◆ Records provided:
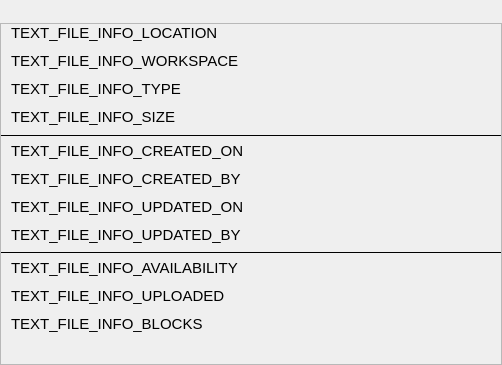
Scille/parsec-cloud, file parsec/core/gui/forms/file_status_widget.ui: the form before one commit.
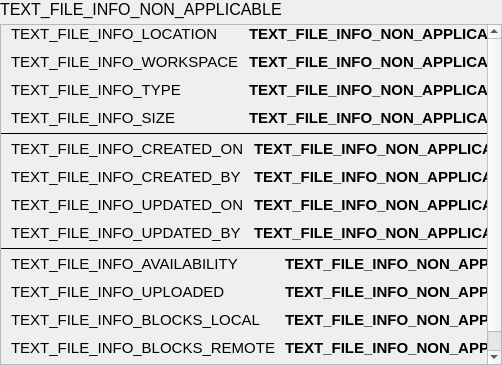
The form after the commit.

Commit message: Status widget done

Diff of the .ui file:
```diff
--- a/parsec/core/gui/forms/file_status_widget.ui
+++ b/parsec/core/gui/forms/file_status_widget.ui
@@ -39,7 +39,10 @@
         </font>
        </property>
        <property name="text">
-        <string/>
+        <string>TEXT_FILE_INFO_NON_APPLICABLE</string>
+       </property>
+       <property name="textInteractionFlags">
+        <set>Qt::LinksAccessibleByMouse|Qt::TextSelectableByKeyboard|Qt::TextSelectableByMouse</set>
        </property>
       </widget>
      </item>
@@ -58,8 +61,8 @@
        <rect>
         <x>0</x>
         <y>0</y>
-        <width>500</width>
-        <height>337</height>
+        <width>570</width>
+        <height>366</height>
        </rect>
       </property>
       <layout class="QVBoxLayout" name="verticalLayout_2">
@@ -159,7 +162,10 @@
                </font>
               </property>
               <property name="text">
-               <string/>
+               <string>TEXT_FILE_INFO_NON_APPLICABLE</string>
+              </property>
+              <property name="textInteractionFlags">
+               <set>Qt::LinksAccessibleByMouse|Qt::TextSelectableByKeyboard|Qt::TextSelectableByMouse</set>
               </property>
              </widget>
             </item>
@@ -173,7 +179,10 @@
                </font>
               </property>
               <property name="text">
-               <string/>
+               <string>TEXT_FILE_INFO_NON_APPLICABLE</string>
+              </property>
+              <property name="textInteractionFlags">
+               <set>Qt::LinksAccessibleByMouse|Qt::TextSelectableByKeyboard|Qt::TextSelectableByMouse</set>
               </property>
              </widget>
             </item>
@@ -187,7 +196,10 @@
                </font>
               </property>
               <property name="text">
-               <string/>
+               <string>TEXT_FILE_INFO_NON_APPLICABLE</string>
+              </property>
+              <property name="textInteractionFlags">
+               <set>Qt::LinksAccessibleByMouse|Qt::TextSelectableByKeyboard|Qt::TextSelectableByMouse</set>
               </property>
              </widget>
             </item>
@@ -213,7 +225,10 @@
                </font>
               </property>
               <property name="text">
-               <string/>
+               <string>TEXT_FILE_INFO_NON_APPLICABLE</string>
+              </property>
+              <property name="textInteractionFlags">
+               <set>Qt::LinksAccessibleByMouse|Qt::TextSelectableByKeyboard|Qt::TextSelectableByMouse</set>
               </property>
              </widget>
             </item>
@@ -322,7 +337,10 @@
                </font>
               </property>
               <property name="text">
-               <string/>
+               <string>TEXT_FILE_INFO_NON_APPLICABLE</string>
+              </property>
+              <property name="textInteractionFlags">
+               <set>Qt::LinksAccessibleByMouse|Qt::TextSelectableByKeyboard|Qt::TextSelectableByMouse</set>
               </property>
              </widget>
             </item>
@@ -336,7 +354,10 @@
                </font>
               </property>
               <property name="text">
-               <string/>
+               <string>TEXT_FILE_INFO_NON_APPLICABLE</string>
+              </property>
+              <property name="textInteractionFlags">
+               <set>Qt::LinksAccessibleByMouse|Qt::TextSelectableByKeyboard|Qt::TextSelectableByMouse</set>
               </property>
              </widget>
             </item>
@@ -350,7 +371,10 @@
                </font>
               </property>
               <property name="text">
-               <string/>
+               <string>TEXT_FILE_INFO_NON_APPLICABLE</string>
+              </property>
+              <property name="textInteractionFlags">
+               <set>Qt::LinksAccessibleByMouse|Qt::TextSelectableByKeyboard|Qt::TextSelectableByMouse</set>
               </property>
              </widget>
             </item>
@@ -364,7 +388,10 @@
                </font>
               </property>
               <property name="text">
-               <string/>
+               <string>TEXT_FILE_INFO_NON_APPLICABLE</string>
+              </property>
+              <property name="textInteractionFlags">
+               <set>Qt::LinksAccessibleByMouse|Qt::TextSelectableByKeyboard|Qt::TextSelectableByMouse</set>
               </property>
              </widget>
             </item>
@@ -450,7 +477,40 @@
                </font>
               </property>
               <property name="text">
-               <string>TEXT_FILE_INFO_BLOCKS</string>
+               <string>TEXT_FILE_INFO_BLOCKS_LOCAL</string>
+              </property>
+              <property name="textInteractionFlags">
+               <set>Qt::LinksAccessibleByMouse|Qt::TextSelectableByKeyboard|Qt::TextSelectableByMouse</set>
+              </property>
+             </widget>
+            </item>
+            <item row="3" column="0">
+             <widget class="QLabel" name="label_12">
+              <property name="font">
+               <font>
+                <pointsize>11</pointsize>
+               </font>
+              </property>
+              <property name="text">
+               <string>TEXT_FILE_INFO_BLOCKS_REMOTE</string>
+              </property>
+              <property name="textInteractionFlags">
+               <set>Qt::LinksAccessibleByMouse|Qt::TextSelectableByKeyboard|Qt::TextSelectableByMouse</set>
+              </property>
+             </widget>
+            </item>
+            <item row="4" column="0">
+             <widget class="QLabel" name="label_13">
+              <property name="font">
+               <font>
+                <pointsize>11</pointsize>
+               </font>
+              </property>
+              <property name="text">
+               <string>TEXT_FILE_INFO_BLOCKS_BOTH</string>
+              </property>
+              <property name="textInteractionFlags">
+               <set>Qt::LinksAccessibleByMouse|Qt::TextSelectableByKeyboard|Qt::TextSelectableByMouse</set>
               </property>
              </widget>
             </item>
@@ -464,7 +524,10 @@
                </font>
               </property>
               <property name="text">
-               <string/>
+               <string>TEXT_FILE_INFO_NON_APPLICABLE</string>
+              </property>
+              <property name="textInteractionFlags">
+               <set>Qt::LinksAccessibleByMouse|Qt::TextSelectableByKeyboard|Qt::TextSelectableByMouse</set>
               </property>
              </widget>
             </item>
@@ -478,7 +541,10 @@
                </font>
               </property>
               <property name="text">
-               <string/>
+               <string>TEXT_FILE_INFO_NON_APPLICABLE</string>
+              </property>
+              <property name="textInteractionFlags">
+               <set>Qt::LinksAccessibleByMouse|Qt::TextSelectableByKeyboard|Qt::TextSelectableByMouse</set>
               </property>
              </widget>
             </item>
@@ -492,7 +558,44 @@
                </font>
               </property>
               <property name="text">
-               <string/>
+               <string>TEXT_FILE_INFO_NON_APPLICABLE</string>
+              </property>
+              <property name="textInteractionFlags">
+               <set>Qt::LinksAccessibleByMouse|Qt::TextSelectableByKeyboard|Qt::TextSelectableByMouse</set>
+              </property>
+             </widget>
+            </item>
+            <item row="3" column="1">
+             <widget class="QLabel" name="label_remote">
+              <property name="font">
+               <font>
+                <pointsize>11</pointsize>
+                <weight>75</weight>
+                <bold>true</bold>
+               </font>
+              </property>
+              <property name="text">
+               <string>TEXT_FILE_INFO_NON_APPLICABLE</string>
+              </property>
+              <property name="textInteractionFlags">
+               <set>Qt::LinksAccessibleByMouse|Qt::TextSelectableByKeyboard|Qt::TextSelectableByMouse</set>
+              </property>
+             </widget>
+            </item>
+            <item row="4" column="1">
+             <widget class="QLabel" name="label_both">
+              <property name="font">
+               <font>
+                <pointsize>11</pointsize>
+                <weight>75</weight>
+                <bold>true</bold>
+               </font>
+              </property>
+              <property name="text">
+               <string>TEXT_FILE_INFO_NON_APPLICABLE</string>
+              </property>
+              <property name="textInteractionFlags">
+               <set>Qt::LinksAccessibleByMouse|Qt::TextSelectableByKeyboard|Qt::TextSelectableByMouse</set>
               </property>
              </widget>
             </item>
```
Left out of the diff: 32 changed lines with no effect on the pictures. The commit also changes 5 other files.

◆ Instructions to follow: Every record above, copied exactly and without a single picture, makes up the answer.

◆ Output for this exercise:
Scille/parsec-cloud, file parsec/core/gui/forms/file_status_widget.ui: the form before one commit.
The form after the commit.

Commit message: Status widget done

Diff of the .ui file:
```diff
--- a/parsec/core/gui/forms/file_status_widget.ui
+++ b/parsec/core/gui/forms/file_status_widget.ui
@@ -39,7 +39,10 @@
         </font>
        </property>
        <property name="text">
-        <string/>
+        <string>TEXT_FILE_INFO_NON_APPLICABLE</string>
+       </property>
+       <property name="textInteractionFlags">
+        <set>Qt::LinksAccessibleByMouse|Qt::TextSelectableByKeyboard|Qt::TextSelectableByMouse</set>
        </property>
       </widget>
      </item>
@@ -58,8 +61,8 @@
        <rect>
         <x>0</x>
         <y>0</y>
-        <width>500</width>
-        <height>337</height>
+        <width>570</width>
+        <height>366</height>
        </rect>
       </property>
       <layout class="QVBoxLayout" name="verticalLayout_2">
@@ -159,7 +162,10 @@
                </font>
               </property>
               <property name="text">
-               <string/>
+               <string>TEXT_FILE_INFO_NON_APPLICABLE</string>
+              </property>
+              <property name="textInteractionFlags">
+               <set>Qt::LinksAccessibleByMouse|Qt::TextSelectableByKeyboard|Qt::TextSelectableByMouse</set>
               </property>
              </widget>
             </item>
@@ -173,7 +179,10 @@
                </font>
               </property>
               <property name="text">
-               <string/>
+               <string>TEXT_FILE_INFO_NON_APPLICABLE</string>
+              </property>
+              <property name="textInteractionFlags">
+               <set>Qt::LinksAccessibleByMouse|Qt::TextSelectableByKeyboard|Qt::TextSelectableByMouse</set>
               </property>
              </widget>
             </item>
@@ -187,7 +196,10 @@
                </font>
               </property>
               <property name="text">
-               <string/>
+               <string>TEXT_FILE_INFO_NON_APPLICABLE</string>
+              </property>
+              <property name="textInteractionFlags">
+               <set>Qt::LinksAccessibleByMouse|Qt::TextSelectableByKeyboard|Qt::TextSelectableByMouse</set>
               </property>
              </widget>
             </item>
@@ -213,7 +225,10 @@
                </font>
               </property>
               <property name="text">
-               <string/>
+               <string>TEXT_FILE_INFO_NON_APPLICABLE</string>
+              </property>
+              <property name="textInteractionFlags">
+               <set>Qt::LinksAccessibleByMouse|Qt::TextSelectableByKeyboard|Qt::TextSelectableByMouse</set>
               </property>
              </widget>
             </item>
@@ -322,7 +337,10 @@
                </font>
               </property>
               <property name="text">
-               <string/>
+               <string>TEXT_FILE_INFO_NON_APPLICABLE</string>
+              </property>
+              <property name="textInteractionFlags">
+               <set>Qt::LinksAccessibleByMouse|Qt::TextSelectableByKeyboard|Qt::TextSelectableByMouse</set>
               </property>
              </widget>
             </item>
@@ -336,7 +354,10 @@
                </font>
               </property>
               <property name="text">
-               <string/>
+               <string>TEXT_FILE_INFO_NON_APPLICABLE</string>
+              </property>
+              <property name="textInteractionFlags">
+               <set>Qt::LinksAccessibleByMouse|Qt::TextSelectableByKeyboard|Qt::TextSelectableByMouse</set>
               </property>
              </widget>
             </item>
@@ -350,7 +371,10 @@
                </font>
               </property>
               <property name="text">
-               <string/>
+               <string>TEXT_FILE_INFO_NON_APPLICABLE</string>
+              </property>
+              <property name="textInteractionFlags">
+               <set>Qt::LinksAccessibleByMouse|Qt::TextSelectableByKeyboard|Qt::TextSelectableByMouse</set>
               </property>
              </widget>
             </item>
@@ -364,7 +388,10 @@
                </font>
               </property>
               <property name="text">
-               <string/>
+               <string>TEXT_FILE_INFO_NON_APPLICABLE</string>
+              </property>
+              <property name="textInteractionFlags">
+               <set>Qt::LinksAccessibleByMouse|Qt::TextSelectableByKeyboard|Qt::TextSelectableByMouse</set>
               </property>
              </widget>
             </item>
@@ -450,7 +477,40 @@
                </font>
               </property>
               <property name="text">
-               <string>TEXT_FILE_INFO_BLOCKS</string>
+               <string>TEXT_FILE_INFO_BLOCKS_LOCAL</string>
+              </property>
+              <property name="textInteractionFlags">
+               <set>Qt::LinksAccessibleByMouse|Qt::TextSelectableByKeyboard|Qt::TextSelectableByMouse</set>
+              </property>
+             </widget>
+            </item>
+            <item row="3" column="0">
+             <widget class="QLabel" name="label_12">
+              <property name="font">
+               <font>
+                <pointsize>11</pointsize>
+               </font>
+              </property>
+              <property name="text">
+               <string>TEXT_FILE_INFO_BLOCKS_REMOTE</string>
+              </property>
+              <property name="textInteractionFlags">
+               <set>Qt::LinksAccessibleByMouse|Qt::TextSelectableByKeyboard|Qt::TextSelectableByMouse</set>
+              </property>
+             </widget>
+            </item>
+            <item row="4" column="0">
+             <widget class="QLabel" name="label_13">
+              <property name="font">
+               <font>
+                <pointsize>11</pointsize>
+               </font>
+              </property>
+              <property name="text">
+               <string>TEXT_FILE_INFO_BLOCKS_BOTH</string>
+              </property>
+              <property name="textInteractionFlags">
+               <set>Qt::LinksAccessibleByMouse|Qt::TextSelectableByKeyboard|Qt::TextSelectableByMouse</set>
               </property>
              </widget>
             </item>
@@ -464,7 +524,10 @@
                </font>
               </property>
               <property name="text">
-               <string/>
+               <string>TEXT_FILE_INFO_NON_APPLICABLE</string>
+              </property>
+              <property name="textInteractionFlags">
+               <set>Qt::LinksAccessibleByMouse|Qt::TextSelectableByKeyboard|Qt::TextSelectableByMouse</set>
               </property>
              </widget>
             </item>
@@ -478,7 +541,10 @@
                </font>
               </property>
               <property name="text">
-               <string/>
+               <string>TEXT_FILE_INFO_NON_APPLICABLE</string>
+              </property>
+              <property name="textInteractionFlags">
+               <set>Qt::LinksAccessibleByMouse|Qt::TextSelectableByKeyboard|Qt::TextSelectableByMouse</set>
               </property>
              </widget>
             </item>
@@ -492,7 +558,44 @@
                </font>
               </property>
               <property name="text">
-               <string/>
+               <string>TEXT_FILE_INFO_NON_APPLICABLE</string>
+              </property>
+              <property name="textInteractionFlags">
+               <set>Qt::LinksAccessibleByMouse|Qt::TextSelectableByKeyboard|Qt::TextSelectableByMouse</set>
+              </property>
+             </widget>
+            </item>
+            <item row="3" column="1">
+             <widget class="QLabel" name="label_remote">
+              <property name="font">
+               <font>
+                <pointsize>11</pointsize>
+                <weight>75</weight>
+                <bold>true</bold>
+               </font>
+              </property>
+              <property name="text">
+               <string>TEXT_FILE_INFO_NON_APPLICABLE</string>
+              </property>
+              <property name="textInteractionFlags">
+               <set>Qt::LinksAccessibleByMouse|Qt::TextSelectableByKeyboard|Qt::TextSelectableByMouse</set>
+              </property>
+             </widget>
+            </item>
+            <item row="4" column="1">
+             <widget class="QLabel" name="label_both">
+              <property name="font">
+               <font>
+                <pointsize>11</pointsize>
+                <weight>75</weight>
+                <bold>true</bold>
+               </font>
+              </property>
+              <property name="text">
+               <string>TEXT_FILE_INFO_NON_APPLICABLE</string>
+              </property>
+              <property name="textInteractionFlags">
+               <set>Qt::LinksAccessibleByMouse|Qt::TextSelectableByKeyboard|Qt::TextSelectableByMouse</set>
               </property>
              </widget>
             </item>
```
Left out of the diff: 32 changed lines with no effect on the pictures. The commit also changes 5 other files.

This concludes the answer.